The Brannon-Mercer connection refutes earlier claims that no one contacted the campaigns about the group's direct-mail effort.
"Not a single dollar TAB spent on its educational campaign went directly to any campaign," Taylor said 20 months ago. "Nor was any candidate, their staff or surrogates contacted regarding their education efforts."
The 22 House candidates supported by TAB, including Mercer, echoed that statement shortly after the criminal investigation began.
When it was disclosed in May that Toomey was overseeing the creation of TAB ads with assistance from Colyandro and others, Taylor defended that practice, saying the law does not preclude cooperation between groups.

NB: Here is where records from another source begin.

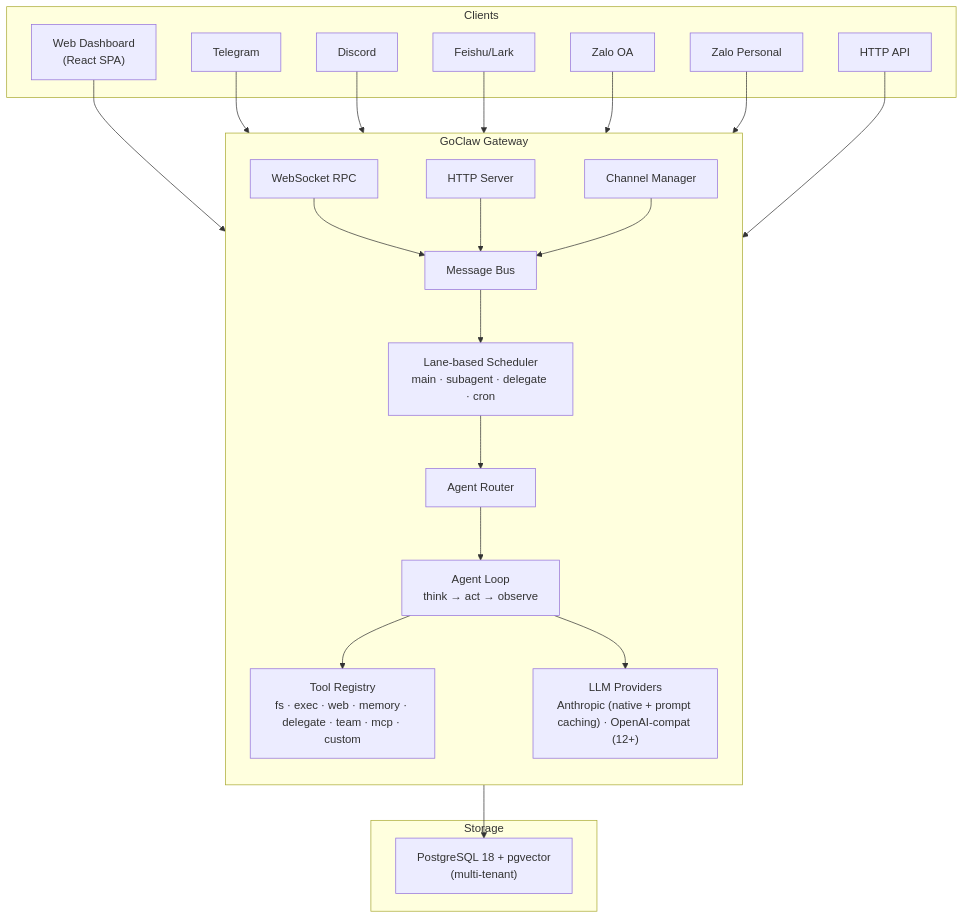
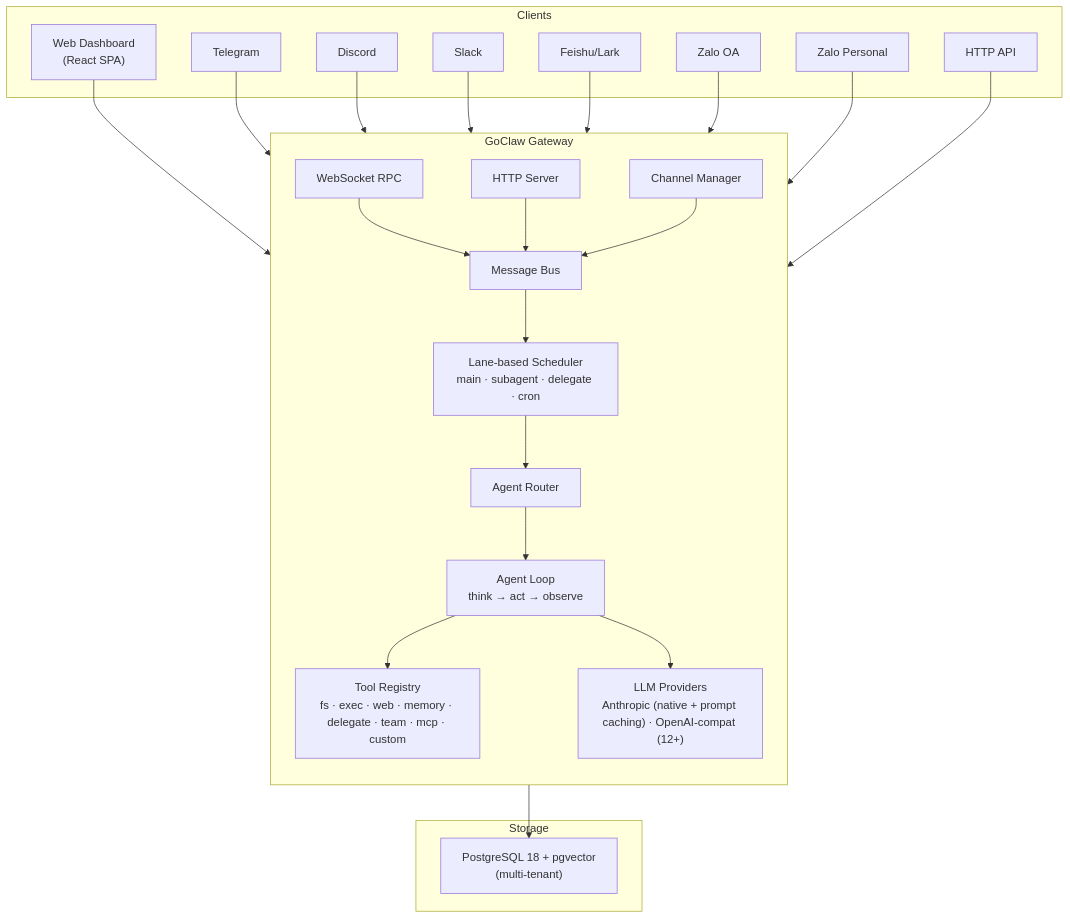
The first of 5 diagrams in README.md (qkhalk/goclaw), drawn with Mermaid before and after one commit. The commit also changed other lines of this file, not shown here.

````diff
--- a/README.md
+++ b/README.md
@@ -63,32 +64,33 @@
 ```mermaid
 graph TB
     subgraph Clients
         WEB["Web Dashboard<br/>(React SPA)"]
         TG["Telegram"]
         DC["Discord"]
+        SL["Slack"]
         FS["Feishu/Lark"]
         ZL["Zalo OA"]
         ZLP["Zalo Personal"]
         API["HTTP API"]
     end
 
     subgraph Gateway["GoClaw Gateway"]
         direction TB
         WS["WebSocket RPC"] & REST["HTTP Server"] & CM["Channel Manager"]
         WS & REST & CM --> BUS["Message Bus"]
         BUS --> SCHED["Lane-based Scheduler<br/>main · subagent · delegate · cron"]
         SCHED --> ROUTER["Agent Router"]
         ROUTER --> LOOP["Agent Loop<br/>think → act → observe"]
         LOOP --> TOOLS["Tool Registry<br/>fs · exec · web · memory · delegate · team · mcp · custom"]
         LOOP --> LLM["LLM Providers<br/>Anthropic (native + prompt caching) · OpenAI-compat (12+)"]
     end
 
     subgraph Storage
         PG["PostgreSQL 18 + pgvector<br/>(multi-tenant)"]
     end
 
     WEB --> WS
-    TG & DC & FS & ZL & ZLP --> CM
+    TG & DC & SL & FS & ZL & ZLP --> CM
     API --> REST
     LOOP --> PG
 ```
````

"Illegal coordination presupposes substantial contact between the sponsor of the ad and the benefited candidate, not political dialogues between political action committees," Taylor said.
In their court documents, prosecutors disagreed, arguing that TAB should not have worked on its mail program with other political action committees.
Ultimately, a Texas court will have to decide the definition of coordination and its significance to the case.
Last week Taylor said Hammond never intended for Brannon or any other campaign operative to have any information about the TAB mail program.
He said Hammond gave specific instructions to everyone at the ad meetings — Toomey, Colyandro, McDonald and Welch — not to discuss the mail pieces with candidates or their staffs.
Taylor defines coordination as "involving substantial discussion between the sponsor of the ad and the benefited candidate about the timing, content, medium and target audience of a particular ad."
That's slightly different from the way TAB's expert on campaign finance, Austin lawyer Ed Shack, defined it an advisory letter that TAB officials used as their official guideline.
Shack wrote that it was substantial discussion about any one of the four factors — timing, content, volume or intended audience.
More important, Taylor said Brannon is not considered a member of TAB, and the substantial discussion must occur between the sponsor of the ad (TAB) and a member of the campaign.
He added that Colyandro never shared the campaign's confidential plans, including dates for their mail pieces, with TAB.
TAB President "Bill (Hammond) refused to discuss anything of that sort," Taylor said. "He drew a line in the sand and said, 'We can't go there.' "